Author ORCID Identifier

Donald S. Lipardo: https://orcid.org/0000-0001-8094-579X

Donald G. Manlapaz: https://orcid.org/0000-0002-1041-2303

Vergel B. Orpilla: https://orcid.org/0000-0002-4203-4431

Jasneer Tricia C. Arevalo: https://orcid.org/0000-0001-7346-2757

Jim Carlo S. Buan: https://orcid.org/0000-0003-1333-4096

Jaisen Lluch F. Cortez: https://orcid.org/0000-0001-8677-4688

Kyrell Patrick Desquitado: https://orcid.org/0000-0001-5522-9142

Vianca Mae L. Geli: https://orcid.org/0000-0001-6739-994X

Jose Raphael L. Lacorte: https://orcid.org/0000-0003-3158-9228

Johna R. Masibay: https://orcid.org/0000-0003-1595-4838

Caitlin Joy A. Sanchez: https://orcid.org/0000-0002-3846-6805

Alyssa Denise B. Villanueva: https://orcid.org/0000-0003-0511-1968


Background: Aging causes impairment in balance and increases the prevalence of falls in older adults. Martial arts are now incorporated into exercise programs to improve balance. Arnis, a Filipino Martial Art, can improve the balance control of older adults.
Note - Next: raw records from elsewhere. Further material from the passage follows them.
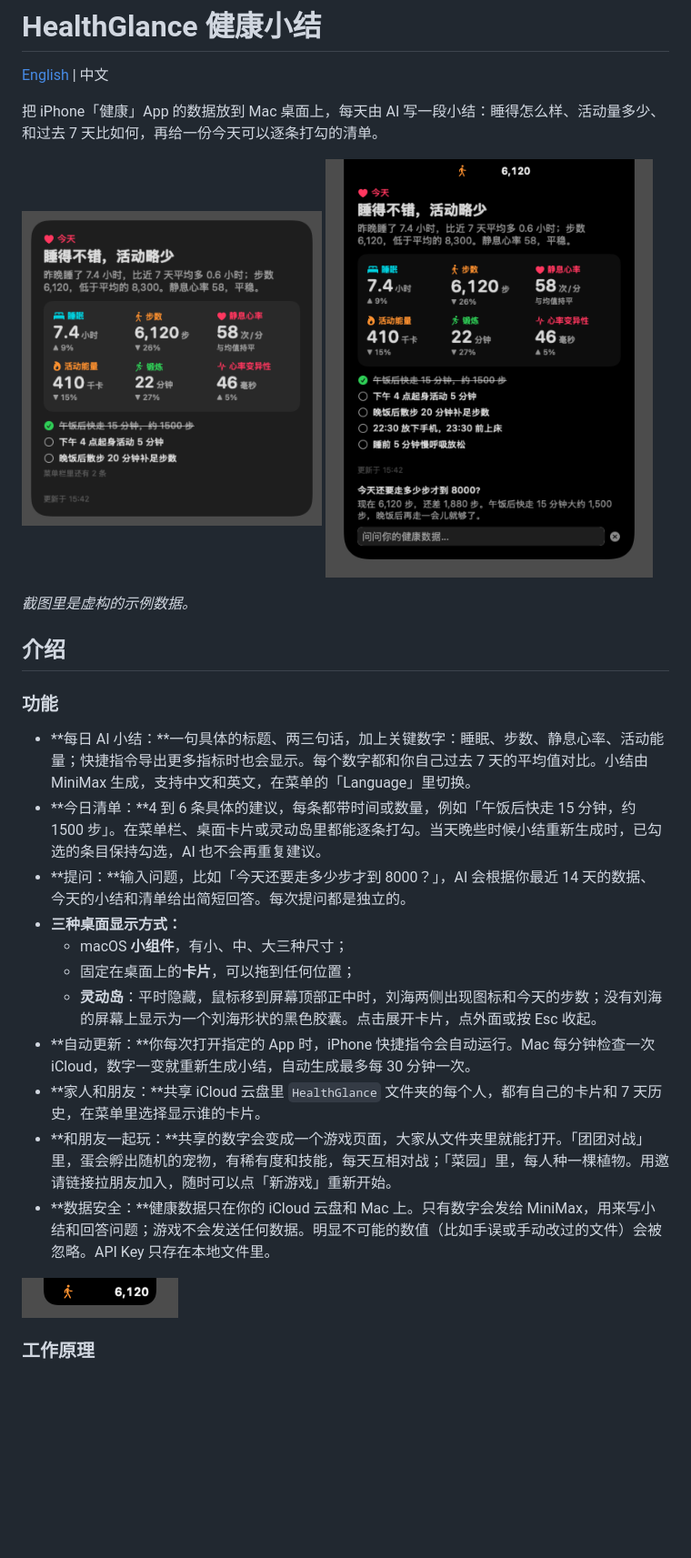
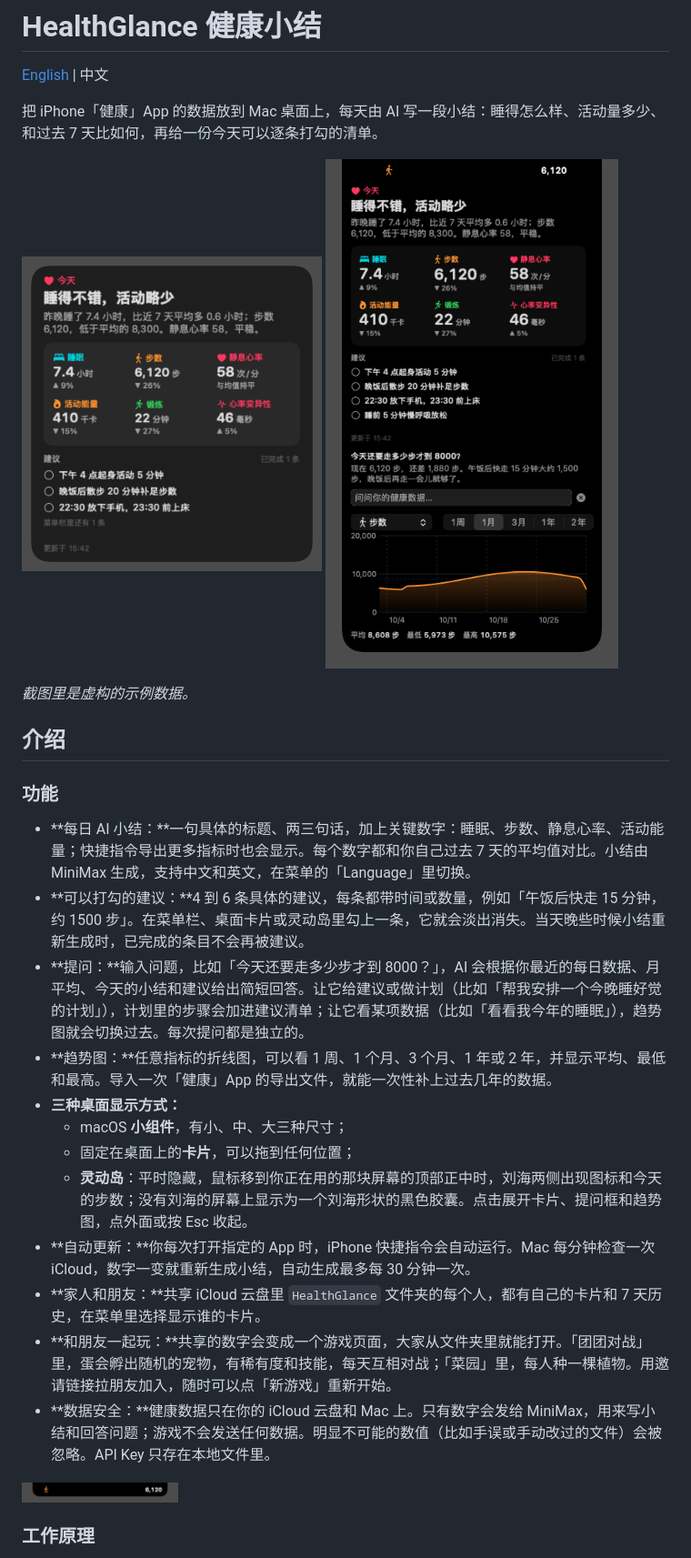
Before and after one commit to AlbertHX86/health-glance, a Markdown page: README.zh-CN.md, the part around one of its changes. Shown at 91% size. GitHub-like rendering; pictures changed too: docs/island-closed-zh.png, docs/island-zh.png, docs/widget-large-dark-zh.png; blank space fills up the shorter version.

```diff
--- a/README.zh-CN.md
+++ b/README.zh-CN.md
@@ -16,12 +16,13 @@
 ### 功能
 
 - **每日 AI 小结：**一句具体的标题、两三句话，加上关键数字：睡眠、步数、静息心率、活动能量；快捷指令导出更多指标时也会显示。每个数字都和你自己过去 7 天的平均值对比。小结由 MiniMax 生成，支持中文和英文，在菜单的「Language」里切换。
-- **今日清单：**4 到 6 条具体的建议，每条都带时间或数量，例如「午饭后快走 15 分钟，约 1500 步」。在菜单栏、桌面卡片或灵动岛里都能逐条打勾。当天晚些时候小结重新生成时，已勾选的条目保持勾选，AI 也不会再重复建议。
-- **提问：**输入问题，比如「今天还要走多少步才到 8000？」，AI 会根据你最近 14 天的数据、今天的小结和清单给出简短回答。每次提问都是独立的。
+- **可以打勾的建议：**4 到 6 条具体的建议，每条都带时间或数量，例如「午饭后快走 15 分钟，约 1500 步」。在菜单栏、桌面卡片或灵动岛里勾上一条，它就会淡出消失。当天晚些时候小结重新生成时，已完成的条目不会再被建议。
+- **提问：**输入问题，比如「今天还要走多少步才到 8000？」，AI 会根据你最近的每日数据、月平均、今天的小结和建议给出简短回答。让它给建议或做计划（比如「帮我安排一个今晚睡好觉的计划」），计划里的步骤会加进建议清单；让它看某项数据（比如「看看我今年的睡眠」），趋势图就会切换过去。每次提问都是独立的。
+- **趋势图：**任意指标的折线图，可以看 1 周、1 个月、3 个月、1 年或 2 年，并显示平均、最低和最高。导入一次「健康」App 的导出文件，就能一次性补上过去几年的数据。
 - **三种桌面显示方式：**
   - macOS **小组件**，有小、中、大三种尺寸；
   - 固定在桌面上的**卡片**，可以拖到任何位置；
-  - **灵动岛**：平时隐藏，鼠标移到屏幕顶部正中时，刘海两侧出现图标和今天的步数；没有刘海的屏幕上显示为一个刘海形状的黑色胶囊。点击展开卡片，点外面或按 Esc 收起。
+  - **灵动岛**：平时隐藏，鼠标移到你正在用的那块屏幕的顶部正中时，刘海两侧出现图标和今天的步数；没有刘海的屏幕上显示为一个刘海形状的黑色胶囊。点击展开卡片、提问框和趋势图，点外面或按 Esc 收起。
 - **自动更新：**你每次打开指定的 App 时，iPhone 快捷指令会自动运行。Mac 每分钟检查一次 iCloud，数字一变就重新生成小结，自动生成最多每 30 分钟一次。
 - **家人和朋友：**共享 iCloud 云盘里 `HealthGlance` 文件夹的每个人，都有自己的卡片和 7 天历史，在菜单里选择显示谁的卡片。
 - **和朋友一起玩：**共享的数字会变成一个游戏页面，大家从文件夹里就能打开。「团团对战」里，蛋会孵出随机的宠物，有稀有度和技能，每天互相对战；「菜园」里，每人种一棵植物。用邀请链接拉朋友加入，随时可以点「新游戏」重新开始。
```
Also changed, not shown: other parts of README.zh-CN.md (+13 -0 lines), README.md (+17 -3 lines), docs/island-closed.png, docs/island.png, docs/widget-large-dark.png, 9 other files.
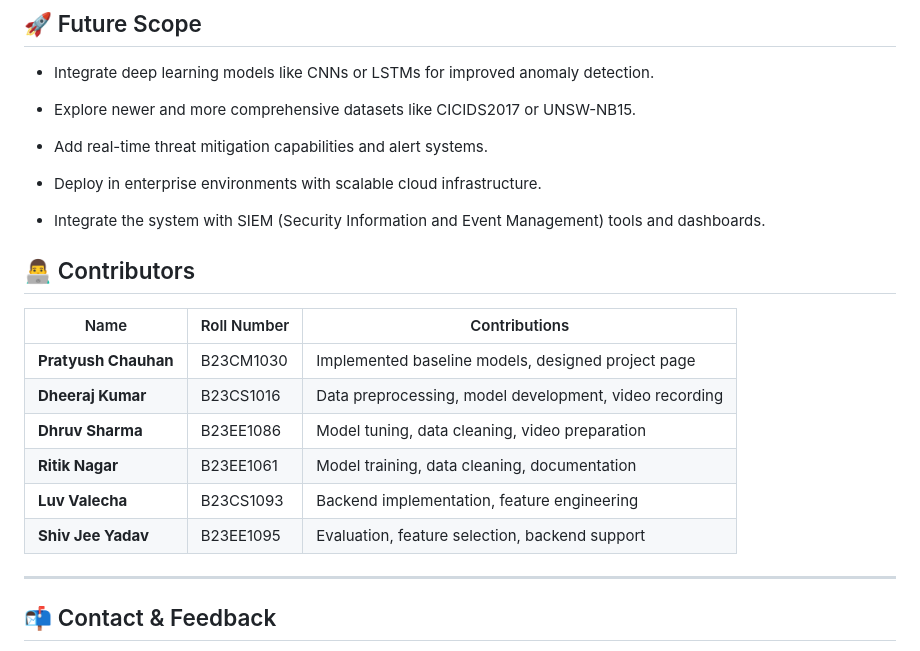
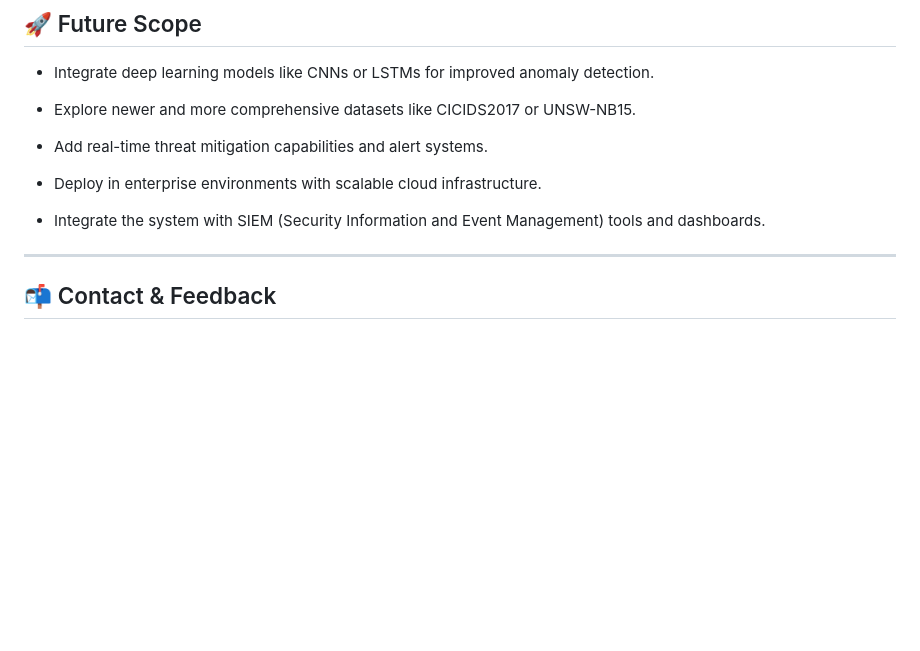
Before and after one commit to Luv-valecha/Network_Intrusion, a Markdown page: README.md, the part around the change printed below. Rendered like a GitHub page; blank space fills up the shorter version.

```diff
--- a/README.md
+++ b/README.md
@@ -179,17 +179,6 @@ npm run dev
 
 - Integrate the system with SIEM (Security Information and Event Management) tools and dashboards.
 
-## 👨‍💻 Contributors
-
-| Name              | Roll Number     | Contributions                                   |
-|-------------------|------------------|-------------------------------------------------|
-| **Pratyush Chauhan**  | B23CM1030        | Implemented baseline models, designed project page |
-| **Dheeraj Kumar**     | B23CS1016        | Data preprocessing, model development, video recording |
-| **Dhruv Sharma**      | B23EE1086        | Model tuning, data cleaning, video preparation     |
-| **Ritik Nagar**       | B23EE1061        | Model training, data cleaning, documentation       |
-| **Luv Valecha**       | B23CS1093        | Backend implementation, feature engineering        |
-| **Shiv Jee Yadav**    | B23EE1095        | Evaluation, feature selection, backend support     |
-
 ---
 
 ## 📬 Contact & Feedback
```
Also changed, not shown: other parts of README.md (+1 -1 lines).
Objectives: This study primarily aims to determine the effects of an Arnis-based exercise program on balance control of healthy community-dwelling older adults. This study also aims to describe its effect on older adults’ concerns about falling and lower limb functional strength.

Methods:This will be a single-blind, pilot randomized controlled trial. Participants will be randomly allocated to either the intervention or control group. The intervention group will perform an Arnis-based exercise program for 40-60 minutes per session thrice a week for 12 weeks. The control group will continue to do their usual activities for the duration of the study. Participants will be measured at baseline and 12 weeks after for balance, concern for falling, and lower limb strength using the Berg Balance Scale, Timed-Up and Go Test, Falls Efficacy Scale-International Filipino, and the 30-second Chair Sit-to-stand Test, respectively. Data will be analysed through independent and paired t-tests. A p-value

Expected Results: Significant improvements in the balance scores in the intervention group are expected after 12 weeks of the Arnis-based exercise program, along with its effects on concerns for falling and lower extremity strength. The pilot study will provide data on the effectiveness of Arnis as a reference for future larger experimental studies.